Action item: The expected output is each line below containing "html", copied in full.

____

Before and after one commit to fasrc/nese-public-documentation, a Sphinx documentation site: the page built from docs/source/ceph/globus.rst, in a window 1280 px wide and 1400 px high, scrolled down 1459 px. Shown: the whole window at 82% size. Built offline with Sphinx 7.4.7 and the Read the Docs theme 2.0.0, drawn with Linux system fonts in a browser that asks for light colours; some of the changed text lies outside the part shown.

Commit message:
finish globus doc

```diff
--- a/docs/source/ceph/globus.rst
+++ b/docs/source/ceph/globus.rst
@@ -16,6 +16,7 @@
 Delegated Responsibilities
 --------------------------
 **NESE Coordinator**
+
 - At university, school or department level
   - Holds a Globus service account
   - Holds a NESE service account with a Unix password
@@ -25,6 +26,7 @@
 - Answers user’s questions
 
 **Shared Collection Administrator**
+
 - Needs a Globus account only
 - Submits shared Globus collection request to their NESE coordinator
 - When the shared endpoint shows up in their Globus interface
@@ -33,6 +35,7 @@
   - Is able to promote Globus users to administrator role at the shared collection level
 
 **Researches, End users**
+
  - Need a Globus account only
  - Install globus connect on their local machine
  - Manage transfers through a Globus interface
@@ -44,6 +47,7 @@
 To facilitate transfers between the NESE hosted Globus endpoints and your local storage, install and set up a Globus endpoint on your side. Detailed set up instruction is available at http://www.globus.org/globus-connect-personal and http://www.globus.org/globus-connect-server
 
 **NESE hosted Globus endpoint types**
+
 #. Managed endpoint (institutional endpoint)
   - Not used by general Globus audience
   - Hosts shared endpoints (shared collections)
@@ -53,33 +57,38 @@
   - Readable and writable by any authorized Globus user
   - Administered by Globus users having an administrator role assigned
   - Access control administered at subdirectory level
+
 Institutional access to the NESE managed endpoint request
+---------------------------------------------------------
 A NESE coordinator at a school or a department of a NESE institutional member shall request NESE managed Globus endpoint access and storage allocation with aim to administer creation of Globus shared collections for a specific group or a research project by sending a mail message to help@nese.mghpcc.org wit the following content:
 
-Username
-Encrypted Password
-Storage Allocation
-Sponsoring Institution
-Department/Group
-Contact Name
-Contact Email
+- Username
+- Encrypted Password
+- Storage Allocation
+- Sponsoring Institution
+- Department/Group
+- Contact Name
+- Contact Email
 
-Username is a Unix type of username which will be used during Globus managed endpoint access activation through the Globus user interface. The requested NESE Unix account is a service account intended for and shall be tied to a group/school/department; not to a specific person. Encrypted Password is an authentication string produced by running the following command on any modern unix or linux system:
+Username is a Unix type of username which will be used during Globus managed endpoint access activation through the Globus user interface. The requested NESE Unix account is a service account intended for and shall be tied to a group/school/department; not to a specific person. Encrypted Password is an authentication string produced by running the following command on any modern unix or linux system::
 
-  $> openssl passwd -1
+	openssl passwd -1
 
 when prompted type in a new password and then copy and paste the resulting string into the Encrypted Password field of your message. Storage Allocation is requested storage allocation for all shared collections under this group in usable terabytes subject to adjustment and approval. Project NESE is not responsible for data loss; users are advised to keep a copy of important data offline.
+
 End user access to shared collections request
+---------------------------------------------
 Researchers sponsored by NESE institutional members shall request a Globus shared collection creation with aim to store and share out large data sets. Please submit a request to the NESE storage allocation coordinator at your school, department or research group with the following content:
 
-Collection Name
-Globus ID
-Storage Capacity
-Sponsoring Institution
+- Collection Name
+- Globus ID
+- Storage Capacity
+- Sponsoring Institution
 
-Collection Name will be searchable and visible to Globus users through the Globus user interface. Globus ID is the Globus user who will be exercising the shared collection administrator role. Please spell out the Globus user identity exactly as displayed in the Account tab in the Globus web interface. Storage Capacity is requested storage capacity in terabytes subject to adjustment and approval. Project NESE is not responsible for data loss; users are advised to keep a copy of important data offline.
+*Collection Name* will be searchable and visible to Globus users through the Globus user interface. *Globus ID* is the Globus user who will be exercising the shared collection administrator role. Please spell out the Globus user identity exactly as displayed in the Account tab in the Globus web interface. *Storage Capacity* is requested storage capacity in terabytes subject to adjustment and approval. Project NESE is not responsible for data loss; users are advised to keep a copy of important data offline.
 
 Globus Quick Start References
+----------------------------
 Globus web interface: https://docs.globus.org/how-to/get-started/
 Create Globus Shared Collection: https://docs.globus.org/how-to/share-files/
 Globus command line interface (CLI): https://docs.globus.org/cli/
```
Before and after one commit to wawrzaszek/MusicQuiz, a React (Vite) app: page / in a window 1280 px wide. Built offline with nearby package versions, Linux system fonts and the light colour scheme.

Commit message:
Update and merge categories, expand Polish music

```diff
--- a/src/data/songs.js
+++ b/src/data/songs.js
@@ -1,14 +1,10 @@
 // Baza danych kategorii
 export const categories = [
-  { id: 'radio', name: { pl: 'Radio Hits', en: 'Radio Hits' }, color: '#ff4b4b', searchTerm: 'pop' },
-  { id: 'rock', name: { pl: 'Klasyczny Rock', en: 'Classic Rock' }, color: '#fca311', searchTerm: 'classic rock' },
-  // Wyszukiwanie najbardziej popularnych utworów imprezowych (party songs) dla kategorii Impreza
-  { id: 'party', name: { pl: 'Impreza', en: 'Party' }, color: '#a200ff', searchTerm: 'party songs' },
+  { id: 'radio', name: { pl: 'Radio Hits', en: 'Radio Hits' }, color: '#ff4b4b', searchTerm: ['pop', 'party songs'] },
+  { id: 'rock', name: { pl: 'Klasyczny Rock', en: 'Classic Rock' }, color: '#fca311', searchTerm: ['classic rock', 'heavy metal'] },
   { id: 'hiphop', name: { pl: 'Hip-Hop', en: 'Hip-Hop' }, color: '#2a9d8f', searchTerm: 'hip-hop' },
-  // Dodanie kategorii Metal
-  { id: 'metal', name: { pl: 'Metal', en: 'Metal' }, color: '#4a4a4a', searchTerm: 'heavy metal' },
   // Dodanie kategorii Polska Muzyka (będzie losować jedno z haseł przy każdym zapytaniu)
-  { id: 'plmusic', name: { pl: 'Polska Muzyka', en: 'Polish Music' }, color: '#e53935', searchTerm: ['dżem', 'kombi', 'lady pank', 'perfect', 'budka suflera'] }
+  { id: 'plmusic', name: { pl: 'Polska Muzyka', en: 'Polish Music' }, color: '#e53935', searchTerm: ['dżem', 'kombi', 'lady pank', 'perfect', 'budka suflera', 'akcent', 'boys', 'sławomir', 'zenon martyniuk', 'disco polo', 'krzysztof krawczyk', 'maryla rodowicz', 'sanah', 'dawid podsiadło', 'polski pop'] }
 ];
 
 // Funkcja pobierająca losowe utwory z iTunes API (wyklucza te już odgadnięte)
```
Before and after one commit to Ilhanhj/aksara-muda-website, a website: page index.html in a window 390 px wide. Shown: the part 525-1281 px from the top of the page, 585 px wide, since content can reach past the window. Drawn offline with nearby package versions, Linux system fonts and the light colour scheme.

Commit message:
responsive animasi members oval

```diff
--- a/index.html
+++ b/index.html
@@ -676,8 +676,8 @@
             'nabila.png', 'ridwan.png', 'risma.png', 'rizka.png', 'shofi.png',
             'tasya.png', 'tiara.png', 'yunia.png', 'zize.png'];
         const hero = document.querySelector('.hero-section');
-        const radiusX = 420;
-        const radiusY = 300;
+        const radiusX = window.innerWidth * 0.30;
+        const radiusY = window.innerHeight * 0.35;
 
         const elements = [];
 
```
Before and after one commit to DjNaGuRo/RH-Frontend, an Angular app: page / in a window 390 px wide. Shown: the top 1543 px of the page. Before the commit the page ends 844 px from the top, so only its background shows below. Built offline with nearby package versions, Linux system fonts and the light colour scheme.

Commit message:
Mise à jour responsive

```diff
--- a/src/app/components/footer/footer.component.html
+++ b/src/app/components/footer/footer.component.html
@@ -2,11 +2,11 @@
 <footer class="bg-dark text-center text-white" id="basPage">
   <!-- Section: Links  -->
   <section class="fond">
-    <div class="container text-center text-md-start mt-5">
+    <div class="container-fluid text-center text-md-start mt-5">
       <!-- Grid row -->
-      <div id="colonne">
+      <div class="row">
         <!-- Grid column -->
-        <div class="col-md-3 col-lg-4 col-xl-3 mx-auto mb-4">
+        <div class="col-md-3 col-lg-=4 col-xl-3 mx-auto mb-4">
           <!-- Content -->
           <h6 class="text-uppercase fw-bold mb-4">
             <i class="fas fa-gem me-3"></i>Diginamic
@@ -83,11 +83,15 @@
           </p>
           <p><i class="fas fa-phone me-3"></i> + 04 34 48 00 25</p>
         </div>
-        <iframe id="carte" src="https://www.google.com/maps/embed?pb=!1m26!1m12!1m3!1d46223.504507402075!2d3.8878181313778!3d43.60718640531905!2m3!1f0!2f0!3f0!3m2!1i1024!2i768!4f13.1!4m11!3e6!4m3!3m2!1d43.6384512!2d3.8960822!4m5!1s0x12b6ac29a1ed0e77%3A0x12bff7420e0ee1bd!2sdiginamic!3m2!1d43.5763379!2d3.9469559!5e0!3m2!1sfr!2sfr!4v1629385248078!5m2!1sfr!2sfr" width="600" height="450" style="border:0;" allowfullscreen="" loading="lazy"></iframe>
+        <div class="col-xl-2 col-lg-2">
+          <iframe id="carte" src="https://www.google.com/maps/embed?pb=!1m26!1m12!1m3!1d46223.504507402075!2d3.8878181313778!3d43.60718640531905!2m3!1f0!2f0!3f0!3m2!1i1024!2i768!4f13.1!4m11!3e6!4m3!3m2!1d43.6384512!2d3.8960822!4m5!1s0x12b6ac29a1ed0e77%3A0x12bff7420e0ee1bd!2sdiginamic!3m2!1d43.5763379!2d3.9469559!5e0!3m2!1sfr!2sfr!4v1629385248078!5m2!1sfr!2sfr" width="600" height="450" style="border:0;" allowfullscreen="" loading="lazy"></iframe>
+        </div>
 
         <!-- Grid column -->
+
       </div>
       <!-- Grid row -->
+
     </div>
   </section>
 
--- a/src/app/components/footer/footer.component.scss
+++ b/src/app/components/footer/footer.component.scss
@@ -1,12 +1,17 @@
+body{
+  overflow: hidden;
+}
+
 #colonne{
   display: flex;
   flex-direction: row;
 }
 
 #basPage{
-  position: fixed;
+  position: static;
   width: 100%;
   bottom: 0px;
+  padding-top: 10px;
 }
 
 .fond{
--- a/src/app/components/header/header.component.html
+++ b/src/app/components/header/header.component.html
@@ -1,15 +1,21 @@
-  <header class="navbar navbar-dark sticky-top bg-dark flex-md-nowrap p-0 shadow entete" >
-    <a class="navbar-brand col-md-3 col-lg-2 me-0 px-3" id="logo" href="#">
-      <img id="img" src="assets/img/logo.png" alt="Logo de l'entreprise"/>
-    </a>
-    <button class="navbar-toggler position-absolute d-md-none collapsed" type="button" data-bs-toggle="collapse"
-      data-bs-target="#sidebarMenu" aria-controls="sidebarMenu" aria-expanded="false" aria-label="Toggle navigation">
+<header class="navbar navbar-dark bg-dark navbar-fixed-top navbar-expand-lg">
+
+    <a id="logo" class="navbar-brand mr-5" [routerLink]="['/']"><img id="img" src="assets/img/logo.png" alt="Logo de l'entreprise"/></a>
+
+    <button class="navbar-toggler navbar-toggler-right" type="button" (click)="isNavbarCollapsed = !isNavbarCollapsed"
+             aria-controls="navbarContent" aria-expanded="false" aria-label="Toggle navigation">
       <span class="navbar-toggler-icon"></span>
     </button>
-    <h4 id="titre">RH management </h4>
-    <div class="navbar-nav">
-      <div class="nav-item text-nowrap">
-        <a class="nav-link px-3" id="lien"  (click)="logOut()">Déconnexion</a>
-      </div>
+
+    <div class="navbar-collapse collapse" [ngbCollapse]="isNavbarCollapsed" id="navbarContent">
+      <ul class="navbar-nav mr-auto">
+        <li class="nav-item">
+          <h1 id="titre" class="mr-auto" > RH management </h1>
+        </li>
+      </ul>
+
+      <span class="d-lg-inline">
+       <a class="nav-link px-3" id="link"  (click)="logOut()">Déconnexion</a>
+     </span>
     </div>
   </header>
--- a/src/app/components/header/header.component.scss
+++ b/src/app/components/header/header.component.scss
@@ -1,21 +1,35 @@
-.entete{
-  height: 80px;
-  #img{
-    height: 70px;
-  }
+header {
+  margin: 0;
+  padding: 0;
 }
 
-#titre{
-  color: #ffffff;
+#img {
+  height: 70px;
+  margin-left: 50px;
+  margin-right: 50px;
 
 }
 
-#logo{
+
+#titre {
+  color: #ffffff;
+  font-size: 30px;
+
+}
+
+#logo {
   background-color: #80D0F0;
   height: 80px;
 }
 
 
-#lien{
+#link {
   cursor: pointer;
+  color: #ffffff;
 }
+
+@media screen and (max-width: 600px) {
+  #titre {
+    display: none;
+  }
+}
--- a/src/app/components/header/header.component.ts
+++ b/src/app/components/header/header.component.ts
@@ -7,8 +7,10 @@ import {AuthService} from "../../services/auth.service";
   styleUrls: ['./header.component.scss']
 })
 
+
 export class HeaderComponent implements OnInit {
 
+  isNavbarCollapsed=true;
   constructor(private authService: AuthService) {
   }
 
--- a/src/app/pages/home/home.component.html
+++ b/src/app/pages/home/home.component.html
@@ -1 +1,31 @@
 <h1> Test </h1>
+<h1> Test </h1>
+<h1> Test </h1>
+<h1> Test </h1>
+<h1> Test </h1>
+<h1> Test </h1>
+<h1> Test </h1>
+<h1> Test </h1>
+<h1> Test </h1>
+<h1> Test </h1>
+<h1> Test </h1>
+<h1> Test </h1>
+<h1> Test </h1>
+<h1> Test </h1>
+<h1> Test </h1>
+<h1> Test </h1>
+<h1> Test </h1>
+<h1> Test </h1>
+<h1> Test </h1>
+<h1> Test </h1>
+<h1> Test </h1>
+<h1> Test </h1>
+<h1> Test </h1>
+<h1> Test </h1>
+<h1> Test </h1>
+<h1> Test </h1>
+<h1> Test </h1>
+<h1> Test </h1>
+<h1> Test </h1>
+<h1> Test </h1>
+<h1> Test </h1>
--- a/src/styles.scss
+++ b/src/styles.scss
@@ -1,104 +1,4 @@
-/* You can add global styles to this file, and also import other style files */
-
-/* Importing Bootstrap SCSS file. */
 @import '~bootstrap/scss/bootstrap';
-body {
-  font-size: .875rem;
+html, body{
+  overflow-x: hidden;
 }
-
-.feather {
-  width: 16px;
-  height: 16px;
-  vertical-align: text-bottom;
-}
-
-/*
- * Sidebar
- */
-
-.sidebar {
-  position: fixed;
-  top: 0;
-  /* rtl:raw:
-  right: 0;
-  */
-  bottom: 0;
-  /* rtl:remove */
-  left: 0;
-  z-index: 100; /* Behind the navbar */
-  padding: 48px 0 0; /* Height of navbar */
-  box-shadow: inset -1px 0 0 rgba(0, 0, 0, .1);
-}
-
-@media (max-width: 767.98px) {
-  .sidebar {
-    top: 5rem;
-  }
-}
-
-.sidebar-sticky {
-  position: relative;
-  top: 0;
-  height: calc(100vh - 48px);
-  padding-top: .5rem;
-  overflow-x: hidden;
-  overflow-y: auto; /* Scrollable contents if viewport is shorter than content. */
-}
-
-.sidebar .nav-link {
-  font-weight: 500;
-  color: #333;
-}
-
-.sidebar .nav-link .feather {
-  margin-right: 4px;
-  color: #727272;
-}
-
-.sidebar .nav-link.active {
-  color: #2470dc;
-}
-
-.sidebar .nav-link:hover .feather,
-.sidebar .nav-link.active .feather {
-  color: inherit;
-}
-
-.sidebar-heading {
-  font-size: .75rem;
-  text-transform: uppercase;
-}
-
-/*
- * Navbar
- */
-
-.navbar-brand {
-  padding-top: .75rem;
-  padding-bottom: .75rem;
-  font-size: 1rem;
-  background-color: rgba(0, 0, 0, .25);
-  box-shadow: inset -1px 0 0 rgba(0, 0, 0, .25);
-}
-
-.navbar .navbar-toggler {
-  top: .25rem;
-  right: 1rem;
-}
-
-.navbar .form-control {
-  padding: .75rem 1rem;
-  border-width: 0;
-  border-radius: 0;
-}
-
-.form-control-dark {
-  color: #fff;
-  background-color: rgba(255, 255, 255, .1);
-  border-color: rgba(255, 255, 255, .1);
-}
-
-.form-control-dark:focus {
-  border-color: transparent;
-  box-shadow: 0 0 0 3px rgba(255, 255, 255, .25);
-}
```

____

Reply:
Before and after one commit to Ilhanhj/aksara-muda-website, a website: page index.html in a window 390 px wide. Shown: the part 525-1281 px from the top of the page, 585 px wide, since content can reach past the window. Drawn offline with nearby package versions, Linux system fonts and the light colour scheme.
--- a/index.html
+++ b/index.html
--- a/src/app/components/footer/footer.component.html
+++ b/src/app/components/footer/footer.component.html
--- a/src/app/components/header/header.component.html
+++ b/src/app/components/header/header.component.html
--- a/src/app/pages/home/home.component.html
+++ b/src/app/pages/home/home.component.html
+html, body{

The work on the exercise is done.